Practical Motoring logo Practical Motoring 04-12-2015 Robert Pepper

Renault will be back in Formula 1 for 2016, as a constructor.

Formula 1 is a sport that is as interesting to watch off track as on.  You may remember Red Bull managed to win four championships from 2010 to 2013 with Renault power, and all was rosy when they were winning. 

But then in 2014 and 2015 Mercedes rose to the fore, sweeping all before them and Red Bull became angry with Renault for not providing a suitably powerful engine.  Yes, the French powerplant was below par, but F1 is a sport that ebbs and flows, nobody remains at the top forever and solid teamwork gets long-term results not short-term dummy spitting.

So now Renault have decided to come back as a constructor in their own right, taking over the Lotus team,  responsible for the complete car and not just the engine for another. 

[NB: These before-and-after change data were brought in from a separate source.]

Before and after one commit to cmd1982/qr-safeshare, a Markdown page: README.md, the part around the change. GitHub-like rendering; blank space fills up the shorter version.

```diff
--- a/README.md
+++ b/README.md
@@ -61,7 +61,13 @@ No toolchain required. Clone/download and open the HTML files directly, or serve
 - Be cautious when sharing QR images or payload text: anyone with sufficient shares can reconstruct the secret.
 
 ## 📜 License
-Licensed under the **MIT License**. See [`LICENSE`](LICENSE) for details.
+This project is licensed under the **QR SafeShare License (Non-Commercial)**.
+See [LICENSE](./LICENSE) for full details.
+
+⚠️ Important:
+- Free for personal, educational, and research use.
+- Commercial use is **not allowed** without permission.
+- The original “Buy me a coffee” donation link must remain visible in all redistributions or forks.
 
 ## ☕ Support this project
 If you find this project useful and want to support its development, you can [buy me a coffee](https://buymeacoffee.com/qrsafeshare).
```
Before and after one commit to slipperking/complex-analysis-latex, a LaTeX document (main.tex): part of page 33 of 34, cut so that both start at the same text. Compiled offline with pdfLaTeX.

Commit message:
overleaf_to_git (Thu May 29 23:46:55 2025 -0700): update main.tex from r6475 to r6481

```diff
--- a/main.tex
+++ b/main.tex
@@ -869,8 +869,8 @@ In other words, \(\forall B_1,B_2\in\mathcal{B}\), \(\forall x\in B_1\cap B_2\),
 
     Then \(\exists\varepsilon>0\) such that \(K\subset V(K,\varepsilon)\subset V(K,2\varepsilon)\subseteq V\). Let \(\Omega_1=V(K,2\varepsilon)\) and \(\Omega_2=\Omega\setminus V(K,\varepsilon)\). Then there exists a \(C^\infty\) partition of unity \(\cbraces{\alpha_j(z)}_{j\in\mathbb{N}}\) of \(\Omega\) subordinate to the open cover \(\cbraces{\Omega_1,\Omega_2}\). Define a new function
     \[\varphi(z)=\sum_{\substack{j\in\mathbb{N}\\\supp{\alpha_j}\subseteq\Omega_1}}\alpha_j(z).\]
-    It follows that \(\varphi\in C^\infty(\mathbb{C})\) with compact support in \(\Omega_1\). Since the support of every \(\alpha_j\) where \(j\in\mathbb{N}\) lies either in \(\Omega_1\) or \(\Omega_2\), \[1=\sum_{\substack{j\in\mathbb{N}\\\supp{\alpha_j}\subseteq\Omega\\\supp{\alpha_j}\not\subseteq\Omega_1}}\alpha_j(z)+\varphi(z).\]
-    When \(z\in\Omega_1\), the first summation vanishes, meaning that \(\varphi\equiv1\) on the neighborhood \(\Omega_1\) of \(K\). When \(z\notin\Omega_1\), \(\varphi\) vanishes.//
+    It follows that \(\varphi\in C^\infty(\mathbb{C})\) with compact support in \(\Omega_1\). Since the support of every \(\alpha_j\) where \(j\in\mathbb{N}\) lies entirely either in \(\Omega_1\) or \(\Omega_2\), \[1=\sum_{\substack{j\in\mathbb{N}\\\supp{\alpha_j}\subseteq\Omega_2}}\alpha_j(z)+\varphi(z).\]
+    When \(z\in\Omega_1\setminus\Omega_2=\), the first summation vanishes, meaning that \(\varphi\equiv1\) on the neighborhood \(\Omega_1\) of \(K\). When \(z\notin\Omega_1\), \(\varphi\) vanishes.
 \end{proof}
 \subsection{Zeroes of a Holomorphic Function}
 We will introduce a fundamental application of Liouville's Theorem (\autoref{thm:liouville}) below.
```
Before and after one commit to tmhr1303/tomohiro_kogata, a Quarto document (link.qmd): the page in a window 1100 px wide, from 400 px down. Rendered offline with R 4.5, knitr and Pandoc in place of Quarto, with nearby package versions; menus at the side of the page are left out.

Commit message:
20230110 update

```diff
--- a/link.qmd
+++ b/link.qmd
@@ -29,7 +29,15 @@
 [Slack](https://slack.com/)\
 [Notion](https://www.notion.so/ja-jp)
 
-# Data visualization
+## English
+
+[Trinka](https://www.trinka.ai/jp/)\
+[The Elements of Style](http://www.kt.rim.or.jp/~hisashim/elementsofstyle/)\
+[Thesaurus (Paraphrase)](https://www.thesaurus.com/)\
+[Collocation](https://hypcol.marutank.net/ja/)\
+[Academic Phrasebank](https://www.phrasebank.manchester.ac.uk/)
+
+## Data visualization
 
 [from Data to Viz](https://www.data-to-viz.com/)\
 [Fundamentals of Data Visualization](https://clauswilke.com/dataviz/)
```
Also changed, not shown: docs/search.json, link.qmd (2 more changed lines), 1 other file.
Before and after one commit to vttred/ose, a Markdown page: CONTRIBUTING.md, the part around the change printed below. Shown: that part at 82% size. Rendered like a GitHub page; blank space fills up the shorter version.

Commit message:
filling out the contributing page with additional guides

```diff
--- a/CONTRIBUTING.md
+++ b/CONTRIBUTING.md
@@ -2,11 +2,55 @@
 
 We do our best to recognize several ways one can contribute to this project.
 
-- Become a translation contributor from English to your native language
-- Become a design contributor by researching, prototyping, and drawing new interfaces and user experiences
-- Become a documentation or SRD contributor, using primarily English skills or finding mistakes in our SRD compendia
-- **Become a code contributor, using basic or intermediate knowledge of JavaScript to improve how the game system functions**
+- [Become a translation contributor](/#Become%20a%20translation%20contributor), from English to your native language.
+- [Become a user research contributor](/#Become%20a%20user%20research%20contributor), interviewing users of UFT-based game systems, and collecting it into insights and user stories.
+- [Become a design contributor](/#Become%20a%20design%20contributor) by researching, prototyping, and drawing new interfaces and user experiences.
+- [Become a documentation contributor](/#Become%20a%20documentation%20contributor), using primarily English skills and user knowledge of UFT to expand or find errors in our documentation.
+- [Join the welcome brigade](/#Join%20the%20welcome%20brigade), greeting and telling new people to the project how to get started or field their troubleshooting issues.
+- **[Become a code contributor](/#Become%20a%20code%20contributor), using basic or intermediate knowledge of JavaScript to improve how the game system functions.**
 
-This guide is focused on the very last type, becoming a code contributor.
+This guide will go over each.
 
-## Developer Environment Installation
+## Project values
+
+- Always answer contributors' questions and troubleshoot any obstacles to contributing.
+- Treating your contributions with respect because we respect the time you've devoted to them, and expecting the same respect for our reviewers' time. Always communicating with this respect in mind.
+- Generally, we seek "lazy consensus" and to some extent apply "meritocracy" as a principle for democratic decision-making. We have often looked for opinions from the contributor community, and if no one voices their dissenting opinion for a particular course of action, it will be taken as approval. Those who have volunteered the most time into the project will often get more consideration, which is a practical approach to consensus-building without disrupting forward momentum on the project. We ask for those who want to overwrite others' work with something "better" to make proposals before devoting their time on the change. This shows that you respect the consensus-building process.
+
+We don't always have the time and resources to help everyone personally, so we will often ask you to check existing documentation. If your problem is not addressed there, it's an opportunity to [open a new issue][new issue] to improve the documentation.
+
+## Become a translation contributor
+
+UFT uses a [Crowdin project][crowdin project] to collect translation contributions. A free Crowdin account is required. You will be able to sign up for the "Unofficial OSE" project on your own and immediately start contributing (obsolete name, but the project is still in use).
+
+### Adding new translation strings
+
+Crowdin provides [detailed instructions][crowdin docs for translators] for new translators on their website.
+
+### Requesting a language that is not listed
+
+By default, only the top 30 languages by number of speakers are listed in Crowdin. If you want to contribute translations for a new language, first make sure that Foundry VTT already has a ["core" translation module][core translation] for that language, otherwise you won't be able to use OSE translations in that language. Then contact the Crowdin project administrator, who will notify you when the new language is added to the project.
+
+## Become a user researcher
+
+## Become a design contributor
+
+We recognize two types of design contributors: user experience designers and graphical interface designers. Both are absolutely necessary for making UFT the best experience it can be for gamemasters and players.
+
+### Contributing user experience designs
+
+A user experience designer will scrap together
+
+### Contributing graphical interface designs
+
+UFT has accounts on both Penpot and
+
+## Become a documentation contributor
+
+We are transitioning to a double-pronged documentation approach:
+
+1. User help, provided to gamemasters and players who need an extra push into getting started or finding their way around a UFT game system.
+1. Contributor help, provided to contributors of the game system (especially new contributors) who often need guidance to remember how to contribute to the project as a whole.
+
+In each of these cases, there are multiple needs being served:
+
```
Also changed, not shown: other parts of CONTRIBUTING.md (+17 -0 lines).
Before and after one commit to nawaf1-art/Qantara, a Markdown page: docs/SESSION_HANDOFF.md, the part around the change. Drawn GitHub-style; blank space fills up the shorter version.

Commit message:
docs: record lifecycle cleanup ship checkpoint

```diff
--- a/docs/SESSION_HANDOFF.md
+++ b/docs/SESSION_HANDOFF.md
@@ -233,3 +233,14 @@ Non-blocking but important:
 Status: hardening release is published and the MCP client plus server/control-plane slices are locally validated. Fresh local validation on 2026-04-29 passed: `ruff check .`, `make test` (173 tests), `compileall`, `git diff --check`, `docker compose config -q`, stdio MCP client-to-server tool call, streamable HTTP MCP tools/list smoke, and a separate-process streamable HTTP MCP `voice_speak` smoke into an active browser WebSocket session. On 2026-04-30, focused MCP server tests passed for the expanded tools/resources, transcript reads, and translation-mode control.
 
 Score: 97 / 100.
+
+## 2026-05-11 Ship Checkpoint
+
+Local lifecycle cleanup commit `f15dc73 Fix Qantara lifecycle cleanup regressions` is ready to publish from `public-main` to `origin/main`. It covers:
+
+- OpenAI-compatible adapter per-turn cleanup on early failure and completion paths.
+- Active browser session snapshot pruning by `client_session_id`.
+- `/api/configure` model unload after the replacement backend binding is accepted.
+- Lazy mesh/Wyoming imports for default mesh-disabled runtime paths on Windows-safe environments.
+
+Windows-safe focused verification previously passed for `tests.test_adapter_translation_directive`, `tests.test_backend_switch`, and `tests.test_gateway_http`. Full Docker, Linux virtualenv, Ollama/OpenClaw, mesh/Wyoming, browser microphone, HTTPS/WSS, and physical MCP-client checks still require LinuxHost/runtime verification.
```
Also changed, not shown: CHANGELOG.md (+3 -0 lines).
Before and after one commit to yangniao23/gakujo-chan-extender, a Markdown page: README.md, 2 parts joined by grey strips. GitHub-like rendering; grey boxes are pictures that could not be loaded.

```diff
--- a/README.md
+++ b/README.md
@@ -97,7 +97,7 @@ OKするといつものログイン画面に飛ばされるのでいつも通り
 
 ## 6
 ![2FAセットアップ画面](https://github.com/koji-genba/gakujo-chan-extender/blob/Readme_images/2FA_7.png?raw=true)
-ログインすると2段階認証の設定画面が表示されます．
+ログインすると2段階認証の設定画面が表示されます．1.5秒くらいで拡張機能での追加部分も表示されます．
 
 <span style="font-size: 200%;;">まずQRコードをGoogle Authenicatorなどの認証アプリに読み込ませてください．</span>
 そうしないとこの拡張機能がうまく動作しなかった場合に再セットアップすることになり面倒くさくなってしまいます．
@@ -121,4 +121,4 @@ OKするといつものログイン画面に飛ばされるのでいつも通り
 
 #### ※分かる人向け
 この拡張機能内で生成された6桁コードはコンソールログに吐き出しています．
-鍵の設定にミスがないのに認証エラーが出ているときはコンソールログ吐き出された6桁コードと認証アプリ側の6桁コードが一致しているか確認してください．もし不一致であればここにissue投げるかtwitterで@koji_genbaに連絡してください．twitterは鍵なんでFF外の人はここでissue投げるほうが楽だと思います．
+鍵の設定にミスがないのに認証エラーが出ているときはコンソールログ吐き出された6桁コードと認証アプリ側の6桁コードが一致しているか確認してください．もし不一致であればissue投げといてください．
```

Carlos Ghosn, CEO, said: "Renault had two options: to come back at 100 percent or leave. After a detailed study, I have decided that Renault will be in Formula 1, starting 2016. The final details supplied by F1’s main stakeholders gave us the confidence to accept this new challenge. Our ambition is to win--even if it will take some time".

Renault expect to acquire the Lotus team shortly, and the principal contracts were signed on December 3, 2015.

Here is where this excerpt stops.